-------- RECORDS FOR THIS EXERCISE

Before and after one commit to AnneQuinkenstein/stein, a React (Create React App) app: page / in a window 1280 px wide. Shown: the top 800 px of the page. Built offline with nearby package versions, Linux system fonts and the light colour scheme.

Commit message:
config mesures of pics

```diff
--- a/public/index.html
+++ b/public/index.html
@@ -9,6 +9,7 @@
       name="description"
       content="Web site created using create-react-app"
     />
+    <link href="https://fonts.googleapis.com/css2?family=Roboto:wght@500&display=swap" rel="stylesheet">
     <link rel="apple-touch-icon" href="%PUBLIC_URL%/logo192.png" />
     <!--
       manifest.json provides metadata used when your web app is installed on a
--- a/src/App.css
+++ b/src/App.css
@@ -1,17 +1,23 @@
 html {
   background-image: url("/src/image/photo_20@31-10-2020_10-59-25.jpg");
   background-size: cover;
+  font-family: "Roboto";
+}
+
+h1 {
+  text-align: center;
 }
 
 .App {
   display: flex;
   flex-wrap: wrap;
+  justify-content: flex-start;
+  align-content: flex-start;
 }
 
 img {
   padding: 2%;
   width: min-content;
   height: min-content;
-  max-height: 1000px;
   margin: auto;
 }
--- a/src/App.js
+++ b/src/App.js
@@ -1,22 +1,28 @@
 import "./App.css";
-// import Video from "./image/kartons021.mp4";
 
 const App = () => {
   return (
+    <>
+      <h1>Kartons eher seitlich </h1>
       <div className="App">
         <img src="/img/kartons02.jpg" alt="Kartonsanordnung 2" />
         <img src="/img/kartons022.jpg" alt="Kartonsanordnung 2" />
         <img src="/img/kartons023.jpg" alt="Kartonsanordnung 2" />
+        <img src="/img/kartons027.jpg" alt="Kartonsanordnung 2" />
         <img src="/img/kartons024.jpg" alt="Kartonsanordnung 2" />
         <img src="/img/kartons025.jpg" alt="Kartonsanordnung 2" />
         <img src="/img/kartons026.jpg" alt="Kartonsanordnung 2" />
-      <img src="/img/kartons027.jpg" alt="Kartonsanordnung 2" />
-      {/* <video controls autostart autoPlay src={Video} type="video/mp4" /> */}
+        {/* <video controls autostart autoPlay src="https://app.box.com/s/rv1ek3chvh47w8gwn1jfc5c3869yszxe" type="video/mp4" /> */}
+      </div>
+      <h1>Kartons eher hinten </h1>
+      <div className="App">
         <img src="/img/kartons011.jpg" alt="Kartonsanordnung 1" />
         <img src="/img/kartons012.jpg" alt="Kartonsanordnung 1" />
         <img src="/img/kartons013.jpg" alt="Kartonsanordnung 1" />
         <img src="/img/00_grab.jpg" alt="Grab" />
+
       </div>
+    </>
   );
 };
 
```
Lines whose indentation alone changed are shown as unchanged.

----------------

- _REQUIRED ACTION_
Using the material above, print every entry exactly as written.

- _SOLUTION BELOW_
Before and after one commit to AnneQuinkenstein/stein, a React (Create React App) app: page / in a window 1280 px wide. Shown: the top 800 px of the page. Built offline with nearby package versions, Linux system fonts and the light colour scheme.

Commit message:
config mesures of pics

```diff
--- a/public/index.html
+++ b/public/index.html
@@ -9,6 +9,7 @@
       name="description"
       content="Web site created using create-react-app"
     />
+    <link href="https://fonts.googleapis.com/css2?family=Roboto:wght@500&display=swap" rel="stylesheet">
     <link rel="apple-touch-icon" href="%PUBLIC_URL%/logo192.png" />
     <!--
       manifest.json provides metadata used when your web app is installed on a
--- a/src/App.css
+++ b/src/App.css
@@ -1,17 +1,23 @@
 html {
   background-image: url("/src/image/photo_20@31-10-2020_10-59-25.jpg");
   background-size: cover;
+  font-family: "Roboto";
+}
+
+h1 {
+  text-align: center;
 }
 
 .App {
   display: flex;
   flex-wrap: wrap;
+  justify-content: flex-start;
+  align-content: flex-start;
 }
 
 img {
   padding: 2%;
   width: min-content;
   height: min-content;
-  max-height: 1000px;
   margin: auto;
 }
--- a/src/App.js
+++ b/src/App.js
@@ -1,22 +1,28 @@
 import "./App.css";
-// import Video from "./image/kartons021.mp4";
 
 const App = () => {
   return (
+    <>
+      <h1>Kartons eher seitlich </h1>
       <div className="App">
         <img src="/img/kartons02.jpg" alt="Kartonsanordnung 2" />
         <img src="/img/kartons022.jpg" alt="Kartonsanordnung 2" />
         <img src="/img/kartons023.jpg" alt="Kartonsanordnung 2" />
+        <img src="/img/kartons027.jpg" alt="Kartonsanordnung 2" />
         <img src="/img/kartons024.jpg" alt="Kartonsanordnung 2" />
         <img src="/img/kartons025.jpg" alt="Kartonsanordnung 2" />
         <img src="/img/kartons026.jpg" alt="Kartonsanordnung 2" />
-      <img src="/img/kartons027.jpg" alt="Kartonsanordnung 2" />
-      {/* <video controls autostart autoPlay src={Video} type="video/mp4" /> */}
+        {/* <video controls autostart autoPlay src="https://app.box.com/s/rv1ek3chvh47w8gwn1jfc5c3869yszxe" type="video/mp4" /> */}
+      </div>
+      <h1>Kartons eher hinten </h1>
+      <div className="App">
         <img src="/img/kartons011.jpg" alt="Kartonsanordnung 1" />
         <img src="/img/kartons012.jpg" alt="Kartonsanordnung 1" />
         <img src="/img/kartons013.jpg" alt="Kartonsanordnung 1" />
         <img src="/img/00_grab.jpg" alt="Grab" />
+
       </div>
+    </>
   );
 };
 
```
Lines whose indentation alone changed are shown as unchanged.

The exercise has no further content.